When first shopping for real estate in San Miguel I was thrilled to learn about the virtual absence of Property Owners’ Associations (POAs). For nearly all home or office building owners, POAs are simply part of life in the US. I was happy to learn that here in San Miguel I’d no longer being paying thousands each year to ensure a third party vendor made a good profit for lining up the occasional snow plow. Or spend any more time in meetings with my neighbors discussing the merits of taupe versus bone for the backing of drapes that faced the street.
The US has a twisted history with POAs. As late as the 1940s a POA’s regulations superseded state or federal law allowing such things as ownership being available only to Caucasians. This only ended, first in California, with the case brought forth by Oscar-winning actress Hattie McDaniel, famous for playing Mammy in Gone With the Wind. Her Los Angeles neighborhood’s POA didn’t allow women of color to own property there. Well, until Mammy moved into the big house.
San Miguel’s relationship with POA’s is similarly complex, and often race-oriented. To have a POA the developer agrees to set aside a certain amount of land formerly used for orchards, for parks. In return, every property’s deed is listed as a condominium (even if a standalone home) and forced to pay into a POA normally run by the developer. It’s a nice future income stream for the developer once the properties have sold.
Unfortunately few developers want to give away income producing property for a park so they, or the neighbors themselves, try to shoe-in a POA at a later date with varied results. El Paradiso, Los Labraodres, Villas Antigua and my own tiny neighborhood have all had difficulties trying to form a POA wanna-be down road. (It can be done legally if the developer will set aside the park land and 90% of the home owners pay to have their deeds re-written. From the tone of folks at City Hall I’m assuming this never happens.)
For me, I was the first family in our tiny cluster of spec homes for sale. I enjoyed having school kids pass by on their way to school or play soccer in the fields. A few years later I had a handful of neighbors who did not so they placed a gate on the only car entrance in, though the surrounding fields were all open access to anyone. My neighbors, who had brought houses with garages on the very border of Centro, wanted a guard paid to make sure no one parked in front of their house even during the 10 months of year they weren’t here. Plus they wanted me, to pay for it. Obviously I bowed out of that opportunity.

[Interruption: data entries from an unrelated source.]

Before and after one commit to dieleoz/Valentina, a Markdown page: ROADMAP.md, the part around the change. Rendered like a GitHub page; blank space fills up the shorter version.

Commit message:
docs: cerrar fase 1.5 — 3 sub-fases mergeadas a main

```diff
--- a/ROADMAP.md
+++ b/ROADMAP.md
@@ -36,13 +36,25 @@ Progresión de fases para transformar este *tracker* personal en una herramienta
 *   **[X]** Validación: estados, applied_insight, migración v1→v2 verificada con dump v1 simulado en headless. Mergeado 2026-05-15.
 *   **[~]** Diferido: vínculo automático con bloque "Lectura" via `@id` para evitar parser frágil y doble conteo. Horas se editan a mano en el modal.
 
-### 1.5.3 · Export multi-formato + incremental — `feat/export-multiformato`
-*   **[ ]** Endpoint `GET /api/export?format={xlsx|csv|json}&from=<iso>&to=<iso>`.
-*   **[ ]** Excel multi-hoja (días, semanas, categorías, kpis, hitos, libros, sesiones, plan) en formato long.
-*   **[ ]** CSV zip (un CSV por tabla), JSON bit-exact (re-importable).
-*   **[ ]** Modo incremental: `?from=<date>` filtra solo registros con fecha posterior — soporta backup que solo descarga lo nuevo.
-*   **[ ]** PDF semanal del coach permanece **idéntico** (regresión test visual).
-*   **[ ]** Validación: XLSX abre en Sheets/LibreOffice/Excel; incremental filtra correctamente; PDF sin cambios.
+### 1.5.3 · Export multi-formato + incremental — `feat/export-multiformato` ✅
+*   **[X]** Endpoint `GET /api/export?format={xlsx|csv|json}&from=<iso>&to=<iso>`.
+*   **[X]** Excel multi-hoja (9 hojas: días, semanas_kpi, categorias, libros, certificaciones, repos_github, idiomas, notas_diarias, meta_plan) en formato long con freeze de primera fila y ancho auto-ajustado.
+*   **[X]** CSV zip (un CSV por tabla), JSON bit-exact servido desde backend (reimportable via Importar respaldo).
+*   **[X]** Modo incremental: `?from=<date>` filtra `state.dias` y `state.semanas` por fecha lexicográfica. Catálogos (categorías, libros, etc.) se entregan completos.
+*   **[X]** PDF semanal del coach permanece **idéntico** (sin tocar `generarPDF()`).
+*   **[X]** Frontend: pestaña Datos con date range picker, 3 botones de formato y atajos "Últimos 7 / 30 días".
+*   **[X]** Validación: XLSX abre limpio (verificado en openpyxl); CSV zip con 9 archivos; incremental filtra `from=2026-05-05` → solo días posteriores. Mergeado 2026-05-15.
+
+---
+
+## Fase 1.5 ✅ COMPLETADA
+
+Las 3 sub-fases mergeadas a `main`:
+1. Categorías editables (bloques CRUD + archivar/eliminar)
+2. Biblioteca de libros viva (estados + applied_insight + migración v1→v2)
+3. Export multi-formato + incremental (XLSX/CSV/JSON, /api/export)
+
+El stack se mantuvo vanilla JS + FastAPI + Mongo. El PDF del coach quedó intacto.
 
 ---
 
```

But it was exactly the opportunity one of the developer’s cousins liked. Liking so much he fired the neighbors’ guard, placed his own guard and wanted paid monthly for his guard’s services. What exactly the services were escaped me. Not being fenced, access was free and easy. Plus I understood that as the cousin built spec houses himself the gate blocked access to municipal employees checking for permits or the Ecology Department fining for the trees cut down. Fine, that’s his business, but it was now also mine.
Legally, of course, you can’t block anyone’s access to their home, or anyone coming to see them. But, realistically, you can make access very difficult especially if you’ve a dark skin tone. Countless times my darker students, delivery folks or pals are denied access. The door man even forced a 93 year old grandmother to walk 15 minutes instead of continuing in her taxi because of her skin tone.
Now my neighbors will argue the door man provides security but the recent rash of home invasions has dispelled that myth. Folks tend to ignore that if someone is recording when you come and go that right there is your biggest security breech. And if your job is opening and closing a gate, you’ve some time on your hands to gossip. I’m amazed how often the lady at the tienda tells me gossip about my neighbors, and myself, including when we aren’t home.
The bottom line, if your property isn’t part of a POA as explained in your deed, yet you’ve folks asking for monthly money it’s strictly a volunteer effort on your part. If you feel the services, if any, are worth the cost, pay up. If not, don’t. But whether you contribute or not, slapping up a gate does not provide security, but rather a type of security risk. In today’s rough and tumble world of international relationships, a group of foreigners (including Mexicans from outside of San Miguel) feeling entitled to deny parking on public streets, or access to dark-skinned people, generates whole new opportunities for discourse.